A Denver native, I was an East High Angel, part-time I attended Fred N. Thomas Career Education Center in the early Nineties, where we shot on the CP-16 and edited on the Moviola flatbed, we also recorded on the Nagra. I went on to film school in New Mexico at the College of Santa Fe (now the Santa Fe University of Art and Design). I spent half of my time in the music department, and became proficient in Pro Tools. After College, I landed a gig as a boom operator on a low-budget indie, being shot in Fort Collins. It started out paying zip; about halfway through the film they came up with a little money, and they offered me something like a couple hundred bucks a week.
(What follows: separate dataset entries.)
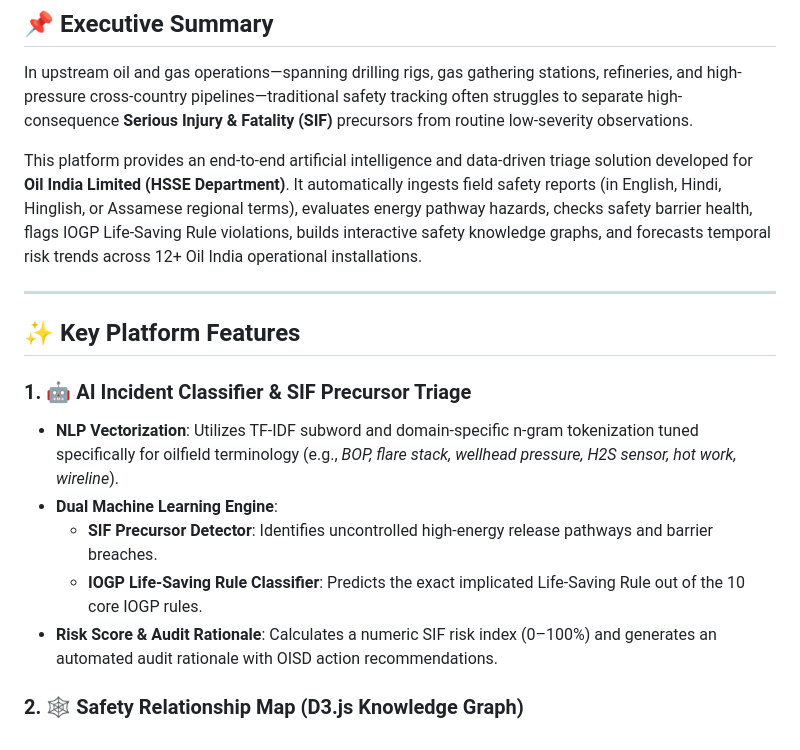
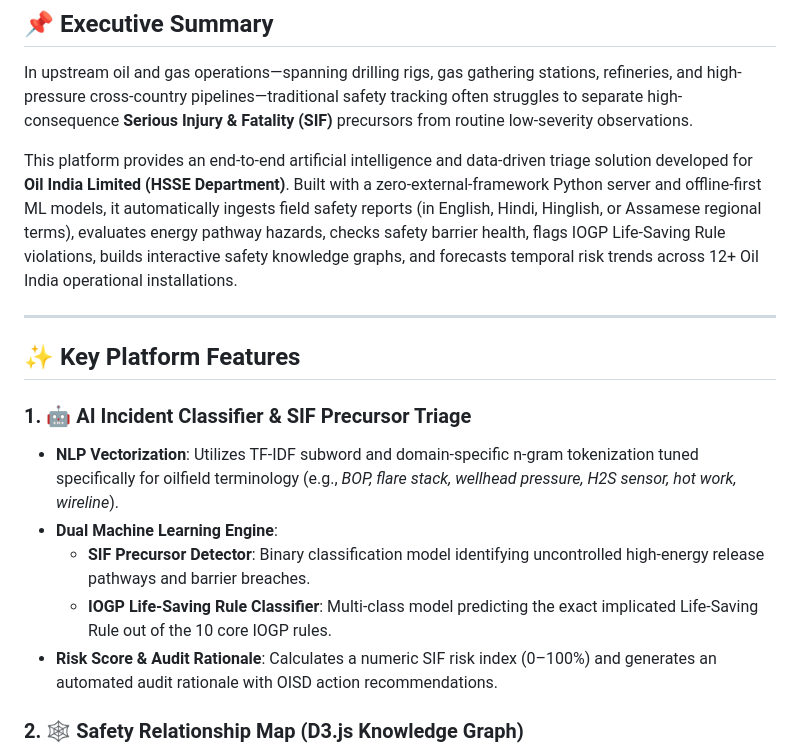
Before and after one commit to prithvi2645/oilshield-ai, a Markdown page: README.md, the part around one of its changes. Drawn GitHub-style.

```diff
--- a/README.md
+++ b/README.md
@@ -9,7 +9,7 @@
 
 In upstream oil and gas operations—spanning drilling rigs, gas gathering stations, refineries, and high-pressure cross-country pipelines—traditional safety tracking often struggles to separate high-consequence **Serious Injury & Fatality (SIF)** precursors from routine low-severity observations.
 
-This platform provides an end-to-end artificial intelligence and data-driven triage solution developed for **Oil India Limited (HSSE Department)**. It automatically ingests field safety reports (in English, Hindi, Hinglish, or Assamese regional terms), evaluates energy pathway hazards, checks safety barrier health, flags IOGP Life-Saving Rule violations, builds interactive safety knowledge graphs, and forecasts temporal risk trends across 12+ Oil India operational installations.
+This platform provides an end-to-end artificial intelligence and data-driven triage solution developed for **Oil India Limited (HSSE Department)**. Built with a zero-external-framework Python server and offline-first ML models, it automatically ingests field safety reports (in English, Hindi, Hinglish, or Assamese regional terms), evaluates energy pathway hazards, checks safety barrier health, flags IOGP Life-Saving Rule violations, builds interactive safety knowledge graphs, and forecasts temporal risk trends across 12+ Oil India operational installations.
 
 ---
 
@@ -18,8 +18,8 @@ This platform provides an end-to-end artificial intelligence and data-driven tri
 ### 1. 🤖 AI Incident Classifier & SIF Precursor Triage
 - **NLP Vectorization**: Utilizes TF-IDF subword and domain-specific n-gram tokenization tuned specifically for oilfield terminology (e.g., *BOP, flare stack, wellhead pressure, H2S sensor, hot work, wireline*).
 - **Dual Machine Learning Engine**:
-  - **SIF Precursor Detector**: Identifies uncontrolled high-energy release pathways and barrier breaches.
-  - **IOGP Life-Saving Rule Classifier**: Predicts the exact implicated Life-Saving Rule out of the 10 core IOGP rules.
+  - **SIF Precursor Detector**: Binary classification model identifying uncontrolled high-energy release pathways and barrier breaches.
+  - **IOGP Life-Saving Rule Classifier**: Multi-class model predicting the exact implicated Life-Saving Rule out of the 10 core IOGP rules.
 - **Risk Score & Audit Rationale**: Calculates a numeric SIF risk index (0–100%) and generates an automated audit rationale with OISD action recommendations.
 
 ### 2. 🕸️ Safety Relationship Map (D3.js Knowledge Graph)
```
Also changed, not shown: other parts of README.md (+70 -34 lines).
Then, after working on several sound projects of similar caliber, I bought a small package and relocated to Los Angeles.

I worked professionally in LA for five years. The great thing about that town was that I would find myself working on the gamut of film, video, music video, commercial, reality, ENG/EPK and documentary projects that were shooting at that time. It was a revolving door of random projects, and I was basically a day-player. That’s how you really learn the town, because you could wind up shooting anywhere tomorrow. I mixed several low-budget indies, the kind shot at Lacy Street Studios and on-location, not the big studios.. But, I still had this desire to work on the big shows. I was married in 2006. My wife and I moved to Santa Fe in 2007, where I had college contacts, and the feature film and TV series businesses were hopping. After a short time getting into the network of sound technicians, as well as the union, I began to get my first taste of the big budget movies and TV series. I fell in as a boom operator, even though I really wanted to mix, but looking back, that was for the best because I truly was not prepared for the desert and all-weather shooting, most people aren’t. In New Mexico, they say every show is a western, and that’s what they mean. It takes special experience and gear to work in those conditions. Scorching heat, 80mph wind gusts; then freezing ice and snow, not to mention the altitude. It’s a very unforgiving environment, especially when it comes to expensive sound equipment. The other sound mixers there had decades of experience before I came along; these guys were experts of movie production in New Mexico, and I wanted to learn from the best. So, I boomed. Turns out it was a good position to have because so few others wanted to do it, and many of those who wanted to, were just not able to give what’s necessary for the job.

I worked to establish solid relationships with the best sound mixers I could meet; namely Bayard Carey (The Missing, Crazy Heart), David Brownlow (Hoosiers, The Spirit) and Darryl Frank (Breaking Bad, The Last Stand). These were the local guys, but often, big LA sound mixers would come into town, and I’d get the opportunity to work with guys like David Macmillan who has won three Oscars for sound mixing. Over all, I’d say my best film is Crazy Heart, and my best TV series is definitely Breaking Bad. Although I worked on No Country for Old Men, I was a Second Unit Sound Mixer, and I was not credited. This happens often if you only do a short stint on a movie.